SUPPLIED MATERIAL Start Marker

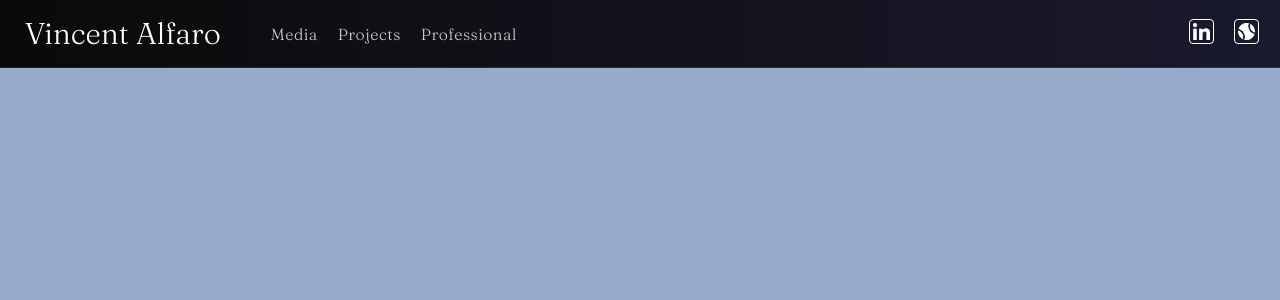
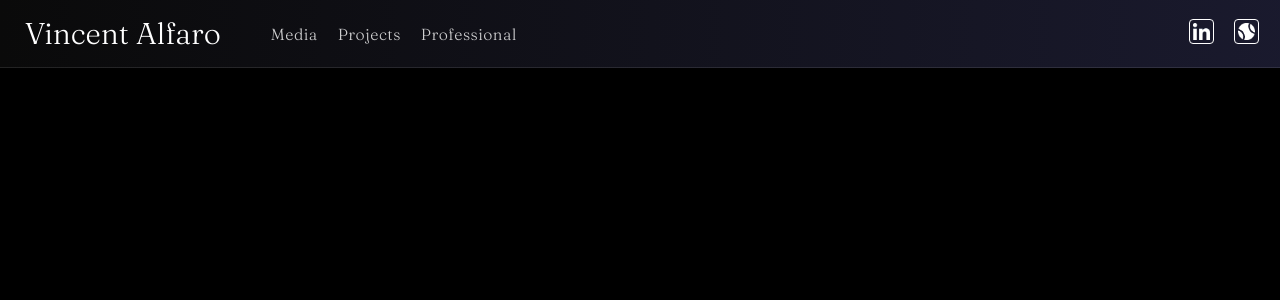
Before and after one commit to vincentdalfaro/personal-website, a React (Vite) app in the folder frontend/: page /projects in a window 1280 px wide. Shown: the top 300 px of the page. Built offline with nearby package versions, Linux system fonts and the light colour scheme.

Commit message:
do i really need to settle with this...

```diff
--- a/frontend/src/index.css
+++ b/frontend/src/index.css
@@ -7,7 +7,7 @@ html, body, #root {
   height: 100%;
   margin: 0;
   padding: 0;
-  background-color: #99abca;
+  background-color: black;
 }
 
 .h1{
```
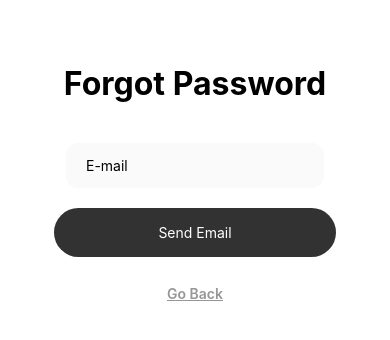
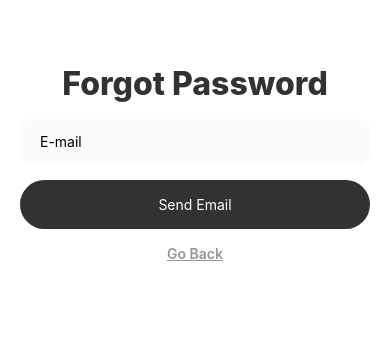
Before and after one commit to ErenElagz/Atlas, a React Native app: screen /ForgotPassword in a window 390 px wide. Shown: the top 340 px of the page. Built offline with nearby package versions, Linux system fonts and the light colour scheme.

Commit message:
ForgotPassword minifieded and formated code

```diff
--- a/src/screens/Login/ForgotPassword.js
+++ b/src/screens/Login/ForgotPassword.js
@@ -1,145 +1,48 @@
 import React from "react";
-import { View, StyleSheet, Text, Dimensions, Pressable, TextInput } from "react-native";
+import { View, StyleSheet, Text, Pressable, TextInput } from "react-native";
 import { StatusBar } from "expo-status-bar";
 
 export default function ForgotPassword({ navigation }) {
     return (
         <View style={styles.container}>
             <StatusBar style="auto" />
-            <View>
-                <View style={styles.header}>
-                    <Text style={styles.title}>Forgot Password</Text>
-                </View>
-            </View>
-
-            <View>
-                <View style={{ paddingHorizontal: 32, marginTop: 32, gap: 8 }}>
-                    <TextInput placeholder="E-mail" style={styles.input} selectionColor={"#323232"}></TextInput>
-                </View>
-                <View style={styles.sign}>
-                    <Pressable style={styles.sign2}>
-                        <Text style={styles.text2}>Send Email</Text>
-                    </Pressable>
-                </View>
-                <Pressable onPress={() => navigation.navigate("SignIn")}>
-                    <Text
-                        style={{
-                            fontSize: 14,
-                            fontWeight: "600",
-                            textAlign: "center",
-                            marginTop: 8,
-                            color: "#969696",
-                            textDecorationLine: "underline"
-                        }}
-                    >
-                        Go Back
-                    </Text>
-                </Pressable>
-            </View>
+            <Text style={styles.title}>Forgot Password</Text>
+            <TextInput
+                placeholder="E-mail"
+                style={styles.input}></TextInput>
+            <Pressable style={styles.button}>
+                <Text style={styles.buttonText}>Send Email</Text>
+            </Pressable>
+            <Pressable onPress={() => navigation.navigate("SignIn")}>
+                <Text style={styles.goBack}>Go Back</Text>
+            </Pressable>
         </View>
     );
 }
 const styles = StyleSheet.create({
     container: {
         flex: 1,
-        paddingTop: 32,
+        paddingTop: 64,
+        padding: 20,
         alignItems: "center",
         backgroundColor: "#fff",
-        gap: 8
-    },
-    header: {
-        flexDirection: "row",
-        alignItems: "center",
-        paddingHorizontal: 16,
-        marginTop: 32,
-        gap: 4
+        gap: 16
     },
     title: {
         fontSize: 32,
-        fontWeight: "700"
+        fontWeight: "800",
+        color: "#323232"
     },
-    logo: {
-        width: 32,
-        height: 32
-    },
-    logo2: {
-        width: 24,
-        height: 24
-    },
-    slogan: {
-        fontSize: 14,
-        color: "#aaa"
-    },
-    img: {
-        width: Dimensions.get("window").width,
-        height: Dimensions.get("window").width,
-        aspectRatio: "1/1"
-    },
-    button: {},
-    sign: {
-        flexDirection: "row",
-        padding: 20,
-        width: "100%",
-        gap: 8,
-        alignSelf: "center"
-    },
-    sign2: {
+    button: {
         backgroundColor: "#323232",
         alignItems: "center",
         justifyContent: "center",
         padding: 16,
         borderRadius: 32,
-        flexGrow: 1
+        width: "100%"
     },
-    text1: {
-        fontSize: 14,
-        width: "100%",
-        textAlign: "center"
-    },
-    text2: {
-        fontSize: 14,
-        color: "#fff",
-        width: "100%",
-        textAlign: "center"
-    },
-    orView: {
-        flexDirection: "row",
-        paddingHorizontal: 48,
-        alignItems: "center",
-        gap: 16,
-        paddingVertical: 4
-    },
-    or: { fontSize: 12, color: "#bbb" },
-    div: { flexGrow: 1, backgroundColor: "#eee", height: 1.5 },
-    google: {
-        backgroundColor: "#fafafa",
-        alignItems: "center",
-        justifyContent: "center",
-        padding: 16,
-        borderRadius: 32,
-        width: "100%",
-        flexDirection: "row",
-        paddingHorizontal: 32,
-        gap: 16,
-        textAlign: "center"
-    },
-    facebook: {
-        backgroundColor: "#1877F2",
-        alignItems: "center",
-        justifyContent: "center",
-        padding: 16,
-        borderRadius: 32,
-        width: "100%",
-        flexDirection: "row",
-        gap: 16,
-        textAlign: "center",
-        paddingHorizontal: 32
-    },
-    thirdView: {
-        paddingHorizontal: 24,
-        alignItems: "center",
-        gap: 8,
-        paddingTop: 12
+    buttonText: {
+        color: "#fff"
     },
     input: {
         backgroundColor: "#fafafa",
@@ -148,5 +51,12 @@ const styles = StyleSheet.create({
         paddingVertical: 14,
         paddingHorizontal: 20,
         borderRadius: 12
+    },
+    goBack: {
+        fontSize: 14,
+        fontWeight: "600",
+        textAlign: "center",
+        color: "#969696",
+        textDecorationLine: "underline"
     }
 });
```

SUPPLIED MATERIAL End Marker

* WHAT IS REQUIRED *
Can the entries above be repeated exactly, without their pictures?

* TASK ANSWER *
Before and after one commit to vincentdalfaro/personal-website, a React (Vite) app in the folder frontend/: page /projects in a window 1280 px wide. Shown: the top 300 px of the page. Built offline with nearby package versions, Linux system fonts and the light colour scheme.

Commit message:
do i really need to settle with this...

```diff
--- a/frontend/src/index.css
+++ b/frontend/src/index.css
@@ -7,7 +7,7 @@ html, body, #root {
   height: 100%;
   margin: 0;
   padding: 0;
-  background-color: #99abca;
+  background-color: black;
 }
 
 .h1{
```
Before and after one commit to ErenElagz/Atlas, a React Native app: screen /ForgotPassword in a window 390 px wide. Shown: the top 340 px of the page. Built offline with nearby package versions, Linux system fonts and the light colour scheme.

Commit message:
ForgotPassword minifieded and formated code

```diff
--- a/src/screens/Login/ForgotPassword.js
+++ b/src/screens/Login/ForgotPassword.js
@@ -1,145 +1,48 @@
 import React from "react";
-import { View, StyleSheet, Text, Dimensions, Pressable, TextInput } from "react-native";
+import { View, StyleSheet, Text, Pressable, TextInput } from "react-native";
 import { StatusBar } from "expo-status-bar";
 
 export default function ForgotPassword({ navigation }) {
     return (
         <View style={styles.container}>
             <StatusBar style="auto" />
-            <View>
-                <View style={styles.header}>
-                    <Text style={styles.title}>Forgot Password</Text>
-                </View>
-            </View>
-
-            <View>
-                <View style={{ paddingHorizontal: 32, marginTop: 32, gap: 8 }}>
-                    <TextInput placeholder="E-mail" style={styles.input} selectionColor={"#323232"}></TextInput>
-                </View>
-                <View style={styles.sign}>
-                    <Pressable style={styles.sign2}>
-                        <Text style={styles.text2}>Send Email</Text>
-                    </Pressable>
-                </View>
-                <Pressable onPress={() => navigation.navigate("SignIn")}>
-                    <Text
-                        style={{
-                            fontSize: 14,
-                            fontWeight: "600",
-                            textAlign: "center",
-                            marginTop: 8,
-                            color: "#969696",
-                            textDecorationLine: "underline"
-                        }}
-                    >
-                        Go Back
-                    </Text>
-                </Pressable>
-            </View>
+            <Text style={styles.title}>Forgot Password</Text>
+            <TextInput
+                placeholder="E-mail"
+                style={styles.input}></TextInput>
+            <Pressable style={styles.button}>
+                <Text style={styles.buttonText}>Send Email</Text>
+            </Pressable>
+            <Pressable onPress={() => navigation.navigate("SignIn")}>
+                <Text style={styles.goBack}>Go Back</Text>
+            </Pressable>
         </View>
     );
 }
 const styles = StyleSheet.create({
     container: {
         flex: 1,
-        paddingTop: 32,
+        paddingTop: 64,
+        padding: 20,
         alignItems: "center",
         backgroundColor: "#fff",
-        gap: 8
-    },
-    header: {
-        flexDirection: "row",
-        alignItems: "center",
-        paddingHorizontal: 16,
-        marginTop: 32,
-        gap: 4
+        gap: 16
     },
     title: {
         fontSize: 32,
-        fontWeight: "700"
+        fontWeight: "800",
+        color: "#323232"
     },
-    logo: {
-        width: 32,
-        height: 32
-    },
-    logo2: {
-        width: 24,
-        height: 24
-    },
-    slogan: {
-        fontSize: 14,
-        color: "#aaa"
-    },
-    img: {
-        width: Dimensions.get("window").width,
-        height: Dimensions.get("window").width,
-        aspectRatio: "1/1"
-    },
-    button: {},
-    sign: {
-        flexDirection: "row",
-        padding: 20,
-        width: "100%",
-        gap: 8,
-        alignSelf: "center"
-    },
-    sign2: {
+    button: {
         backgroundColor: "#323232",
         alignItems: "center",
         justifyContent: "center",
         padding: 16,
         borderRadius: 32,
-        flexGrow: 1
+        width: "100%"
     },
-    text1: {
-        fontSize: 14,
-        width: "100%",
-        textAlign: "center"
-    },
-    text2: {
-        fontSize: 14,
-        color: "#fff",
-        width: "100%",
-        textAlign: "center"
-    },
-    orView: {
-        flexDirection: "row",
-        paddingHorizontal: 48,
-        alignItems: "center",
-        gap: 16,
-        paddingVertical: 4
-    },
-    or: { fontSize: 12, color: "#bbb" },
-    div: { flexGrow: 1, backgroundColor: "#eee", height: 1.5 },
-    google: {
-        backgroundColor: "#fafafa",
-        alignItems: "center",
-        justifyContent: "center",
-        padding: 16,
-        borderRadius: 32,
-        width: "100%",
-        flexDirection: "row",
-        paddingHorizontal: 32,
-        gap: 16,
-        textAlign: "center"
-    },
-    facebook: {
-        backgroundColor: "#1877F2",
-        alignItems: "center",
-        justifyContent: "center",
-        padding: 16,
-        borderRadius: 32,
-        width: "100%",
-        flexDirection: "row",
-        gap: 16,
-        textAlign: "center",
-        paddingHorizontal: 32
-    },
-    thirdView: {
-        paddingHorizontal: 24,
-        alignItems: "center",
-        gap: 8,
-        paddingTop: 12
+    buttonText: {
+        color: "#fff"
     },
     input: {
         backgroundColor: "#fafafa",
@@ -148,5 +51,12 @@ const styles = StyleSheet.create({
         paddingVertical: 14,
         paddingHorizontal: 20,
         borderRadius: 12
+    },
+    goBack: {
+        fontSize: 14,
+        fontWeight: "600",
+        textAlign: "center",
+        color: "#969696",
+        textDecorationLine: "underline"
     }
 });
```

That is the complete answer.